This Website Is For Financial Professionals Only
MVT and BPT. Like our politically divided country, advisors and analysts divide into one camp or the other and dig in their heels.
Each theory has its merits. Each theory is proven in academic and practical application. But neither theory applied in totality offers clients optimal results in achieving their goals.
Creating a third option would mean combining best components of each theory into a single application that is better aligned with clients' expectations and wishes.
That’s exactly what Harry Markowitz, Meir Statman, Sanjiv Das, and Jonathan Scheid did in 2010.
Standard finance—the other name for MPT and MVT—functions utilizing the capital asset pricing model (CAPM) to justify investment. CAPM assesses the time value of money (the risk-free rate of return) and the additional risk needed to achieve a premium above that risk-free rate of return.
CAPM assumes four things:
As long as the investor we’re talking about has no taxes to pay and only a single goal, MVT works just fine. Institutional money dominated the markets until the mid-1980s when the consulting model began to be applied to individual investors on a massive scale.
As individual wealth grew and asset managers adjusted their models to accept groups of individuals with the same size assets as institutional accounts, individual wealth began to predominate.

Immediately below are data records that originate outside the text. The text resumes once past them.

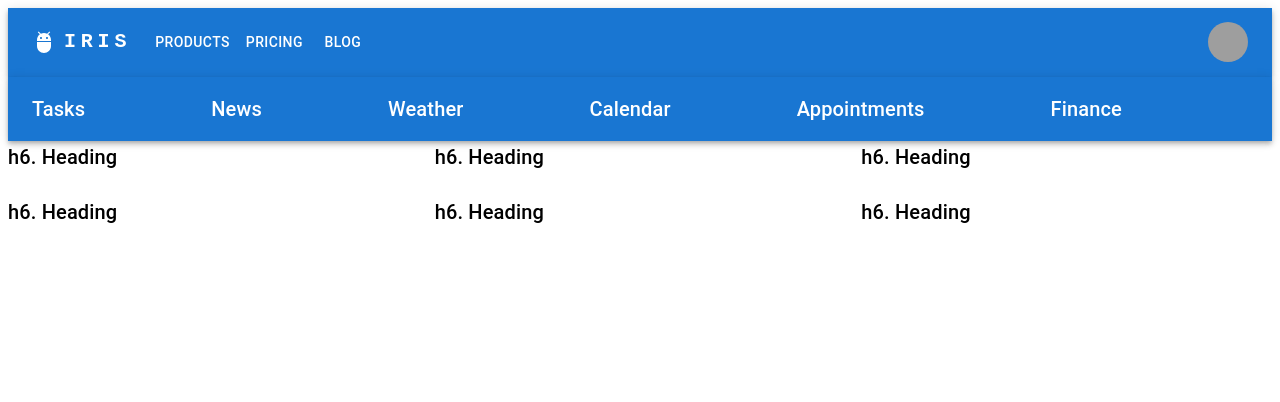
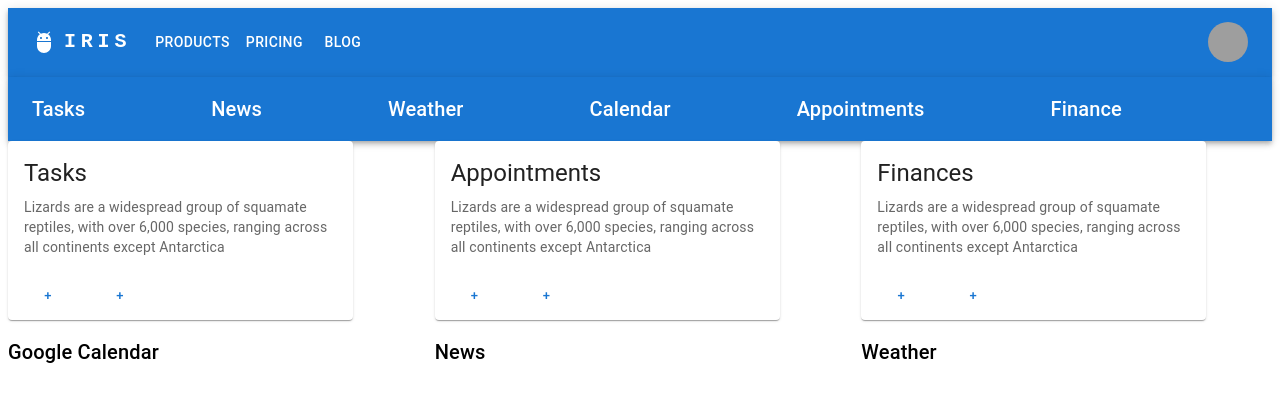
Before and after one commit to sterlingbarton/project-iris, a Next.js app in the folder client/: page / in a window 1280 px wide. Shown: the top 402 px of the page. Built offline with nearby package versions, Linux system fonts and the light colour scheme; grey boxes are pictures that could not be loaded.

Commit message:
signup, signin, userpage, inner & outer nav established. home page initial layout w cards

```diff
--- a/client/components/ApptCard.jsx
+++ b/client/components/ApptCard.jsx
@@ -1,6 +1,30 @@
+import Card from '@mui/material/Card';
+import CardContent from '@mui/material/CardContent';
+import Typography from '@mui/material/Typography';
+import { Button, CardActionArea, CardActions } from '@mui/material';
 
-// export default function ApptCard() {
-//   return (
-//     <div>ApptCard</div>
-//   )
-// }
+export default function AppointmentCard() {
+  return (
+    <Card sx={{ maxWidth: 345 }}>
+      <CardActionArea>
+        <CardContent>
+          <Typography gutterBottom variant="h5" component="div">
+            Appointments
+          </Typography>
+          <Typography variant="body2" color="text.secondary">
+            Lizards are a widespread group of squamate reptiles, with over 6,000
+            species, ranging across all continents except Antarctica
+          </Typography>
+        </CardContent>
+      </CardActionArea>
+      <CardActions>
+        <Button size="small" color="primary">
+          +
+        </Button>
+        <Button size="small" color="primary">
+          +
+        </Button>
+      </CardActions>
+    </Card>
+  );
+}
--- a/client/components/FinanceCard.jsx
+++ b/client/components/FinanceCard.jsx
@@ -1,6 +1,30 @@
+import Card from '@mui/material/Card';
+import CardContent from '@mui/material/CardContent';
+import Typography from '@mui/material/Typography';
+import { Button, CardActionArea, CardActions } from '@mui/material';
 
-// export default function FinanceCard() {
-//   return (
-//     <div>FinanceCard</div>
-//   )
-// }
+export default function FinanceCard() {
+  return (
+    <Card sx={{ maxWidth: 345 }}>
+      <CardActionArea>
+        <CardContent>
+          <Typography gutterBottom variant="h5" component="div">
+            Finances
+          </Typography>
+          <Typography variant="body2" color="text.secondary">
+            Lizards are a widespread group of squamate reptiles, with over 6,000
+            species, ranging across all continents except Antarctica
+          </Typography>
+        </CardContent>
+      </CardActionArea>
+      <CardActions>
+        <Button size="small" color="primary">
+          +
+        </Button>
+        <Button size="small" color="primary">
+          +
+        </Button>
+      </CardActions>
+    </Card>
+  );
+}
--- a/client/components/OuterNav.jsx
+++ b/client/components/OuterNav.jsx
@@ -128,7 +128,7 @@ export default function OuterNav() {
           <Box sx={{ flexGrow: 0 }}>
             <Tooltip title="Open settings">
               <IconButton onClick={handleOpenUserMenu} sx={{ p: 0 }}>
-                <Avatar alt="Remy Sharp" src="/static/images/avatar/2.jpg" />
+                <Avatar alt="Remy Sharp" src="https://media.licdn.com/dms/image/D4E03AQEoSSLrCiBRiw/profile-displayphoto-shrink_400_400/0/1682359181635?e=1692835200&v=beta&t=jxXx3Tn0XydBbmzPgKdBtew3bwhJYQKcc1dBWU5xle8" />
               </IconButton>
             </Tooltip>
             <Menu
--- /dev/null
+++ b/client/components/SideBar.jsx
@@ -0,0 +1,6 @@
+
+export default function SideBar() {
+  return (
+    <div>SideBar</div>
+  )
+}
--- a/client/components/TaskCard.jsx
+++ b/client/components/TaskCard.jsx
@@ -1,6 +1,30 @@
+import Card from '@mui/material/Card';
+import CardContent from '@mui/material/CardContent';
+import Typography from '@mui/material/Typography';
+import { Button, CardActionArea, CardActions } from '@mui/material';
 
-// export default function TaskCard() {
-//   return (
-//     <div>TaskCard</div>
-//   )
-// }
+export default function TaskCard() {
+  return (
+    <Card sx={{ maxWidth: 345 }}>
+      <CardActionArea>
+        <CardContent>
+          <Typography gutterBottom variant="h5" component="div">
+            Tasks
+          </Typography>
+          <Typography variant="body2" color="text.secondary">
+            Lizards are a widespread group of squamate reptiles, with over 6,000
+            species, ranging across all continents except Antarctica
+          </Typography>
+        </CardContent>
+      </CardActionArea>
+      <CardActions>
+        <Button size="small" color="primary">
+          +
+        </Button>
+        <Button size="small" color="primary">
+          +
+        </Button>
+      </CardActions>
+    </Card>
+  );
+}
--- a/client/pages/index.jsx
+++ b/client/pages/index.jsx
@@ -4,12 +4,13 @@ import * as React from 'react';
 import Box from '@mui/material/Box';
 import Grid from '@mui/material/Unstable_Grid2';
 import Typography from '@mui/material/Typography';
+import TaskCard from '../components/TaskCard';
+import ApptCard from '../components/ApptCard';
+import FinanceCard from '../components/FinanceCard';
 
 
-export default function Home() {
-  // fetch('/hello')
-  // .then(r => r.json())
-  // .then(data => console.log(data))
+export default function Home({taskData, appointmentData, financeData}) {
+  console.log(taskData, appointmentData, financeData)
   return (
     <div>
          <Head>
@@ -21,33 +22,27 @@ export default function Home() {
       <Box sx={{ flexGrow: 1 }}>
         <Grid container spacing={2}>
           <Grid xs={12} sm={4}>
+            <TaskCard />
+          </Grid>
+          <Grid xs={12} sm={4}>
+            <ApptCard />
+          </Grid>
+          <Grid xs={12} sm={4}>
+            <FinanceCard />
+          </Grid>
+          <Grid xs={12} sm={4}>
             <Typography variant="h6" gutterBottom>
-            h6. Heading
+            Google Calendar
             </Typography>
           </Grid>
           <Grid xs={12} sm={4}>
             <Typography variant="h6" gutterBottom>
-            h6. Heading
+            News
             </Typography>
           </Grid>
           <Grid xs={12} sm={4}>
             <Typography variant="h6" gutterBottom>
-            h6. Heading
-            </Typography>
-          </Grid>
-          <Grid xs={12} sm={4}>
-            <Typography variant="h6" gutterBottom>
-            h6. Heading
-            </Typography>
-          </Grid>
-          <Grid xs={12} sm={4}>
-            <Typography variant="h6" gutterBottom>
-            h6. Heading
-            </Typography>
-          </Grid>
-          <Grid xs={12} sm={4}>
-            <Typography variant="h6" gutterBottom>
-            h6. Heading
+            Weather
             </Typography>
           </Grid>
         </Grid>
@@ -59,3 +54,19 @@ export default function Home() {
     </div>
   )
 }
+
+// export async function getStaticProps() {
+//   const res1 = await fetch('http://localhost:5555/tasks');
+//   const taskData = await res1.json();
+//   const res2 = await fetch('http://localhost:5555/appointments');
+//   const appointmentData = await res2.json();
+//   const res3 = await fetch('http://localhost:5555/finance');
+//   const financeData = await res3.json();
+//   return {
+//     props: {
+//       taskData,
+//       appointmentData,
+//       financeData
+//     },
+//   }
+// }
```
Also changed, not shown: client/pages/404.jsx (+17 -17 lines), client/pages/SignIn.jsx (added, +39 -0 lines), client/pages/SignUp.jsx (added, +57 -0 lines), client/pages/UserPage.jsx (added, +13 -0 lines).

Before individual investors became involved in the capital markets, the institutional model was all that mattered. The work of Gene Fama, William Sharpe, Harry Markowitz, and others were based on this model.
Once the bulk of the money changed hands, it made sense that a new model would be needed to reflect the different characteristics of investors.
This is where behavioral finance comes in and the characteristics of individuals begin to matter.
Individual investors are not rational. They are normal (as opposed to irrational). They make decisions based on emotions. That’s what behavioral finance is all about.
This is a real component of the market because people’s reactions out of fear or exuberance move the markets—sometimes to significant extremes.
By taking the best components of MVT and BPT, an even more effective portfolio construction can be formulated based on a framework utilizing mental accounting (MA). In this model, some components of MVT are enhanced and others are replaced.
MA offers a different response to the four assumptions of CAPM. In a nutshell, it enables sub-portfolios to be created that more directly match the multiple goals of individual investors.
If there’s a better way to help clients achieve their goals and effectively protect their assets in the process, isn’t that a method worth considering?